For a while, my four-year-old daughter who takes ballet lessons, was also being treated to lunch by my wife on ballet day. My daughter seemed to appreciate the extra attention and time with my wife. It disturbed me, however, when I overheard my daughter bragging to her sisters, “I get to go out for lunch every week with Momma and you don’t.” She was misusing her blessing. Unfortunately, we do this as adults also. God is a loving parent showering us with blessings. He wants us to enjoy them, not flaunt them. The Torah forbids envy and jealousy. Why should we encourage anyone else to violate that commandment?
As noted by many, the word Esther means to hide. There are many elements of hiddenness surrounding Purim. They serve to remind us not to flaunt or show off our blessings. Fish, the symbol of the Hebrew month of Adar, are a symbol of protection from the “evil eye”, jealousy, because they are hidden from our sight under the water. When you show off a blessing you run the risk of inviting jealousy and negative feelings towards you.
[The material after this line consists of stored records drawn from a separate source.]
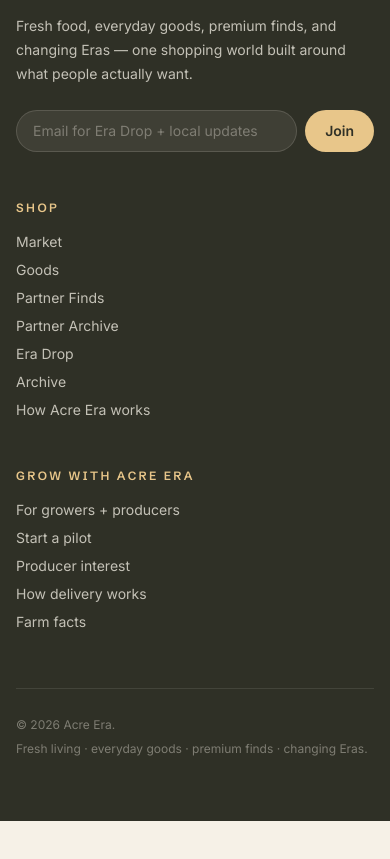
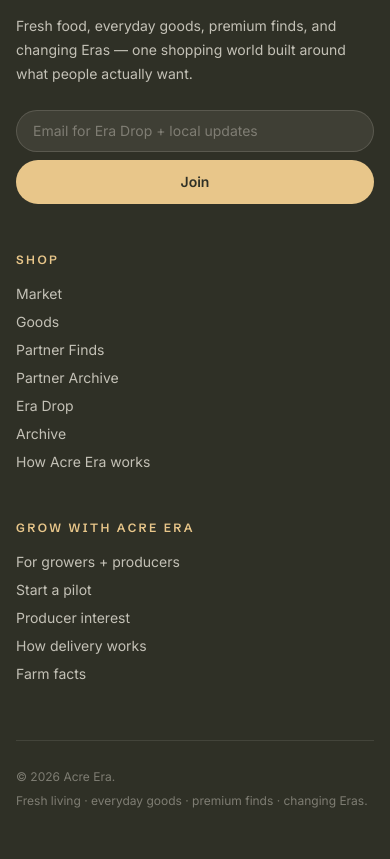
Before and after one commit to norrijam405/norvana, a Next.js app: page / in a window 390 px wide. Shown: the part 3137-3996 px from the top of the page. Before the commit the page ends 3958 px from the top, so only its background shows below. Built offline with nearby package versions, Linux system fonts and the light colour scheme; no server answers; the database is empty.

Commit message:
ui(mobile): stack footer signup on narrow screens

```diff
--- a/src/components/footer.tsx
+++ b/src/components/footer.tsx
@@ -39,7 +39,7 @@ export function Footer() {
             <p className="mt-4 max-w-md text-sm leading-6">
               Fresh food, everyday goods, premium finds, and changing Eras — one shopping world built around what people actually want.
             </p>
-            <form onSubmit={handleSubscribe} className="mt-6 flex max-w-lg gap-2">
+            <form onSubmit={handleSubscribe} className="mt-6 flex max-w-lg flex-col gap-2 sm:flex-row">
               {submitted ? (
                 <p className="text-sm text-wheat">You’re on the list.</p>
               ) : (
@@ -52,7 +52,7 @@ export function Footer() {
                     className="min-w-0 flex-1 rounded-full border border-cream/15 bg-cream/[0.08] px-4 py-2.5 text-sm text-cream placeholder:text-cream/35 focus:outline-none focus:ring-2 focus:ring-wheat"
                     required
                   />
-                  <button type="submit" className="rounded-full bg-wheat px-5 py-2.5 text-sm font-semibold text-soil transition hover:bg-cream">
+                  <button type="submit" className="min-h-11 w-full rounded-full bg-wheat px-5 py-2.5 text-sm font-semibold text-soil transition hover:bg-cream sm:w-auto">
                     Join
                   </button>
                 </>
```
A specific way we combat jealousy on Purim is to give gifts to our friends and to the poor. By sharing our blessings we are using the blessings to do mitzvos. It’s not only a mitzvah in its own right, but sharing a blessing is the greatest protection against jealousy also.
Therefore the party of Achashverosh was a huge orgy of indulgence that ran opposite to one of the most important principles in the Torah. No matter how kosher the food was, no Jew should have set foot at that party. A Purim party is done as reparation for the original mistake of going to Achashverosh’s party. Now, every year we get together and celebrate our relationship with the Almighty with food and drink, song and praise for all our blessings physical and spiritual.
Enjoy your blessings.
Share your blessings with others.
And then expect to receive even more.
Rabbi Max Weiman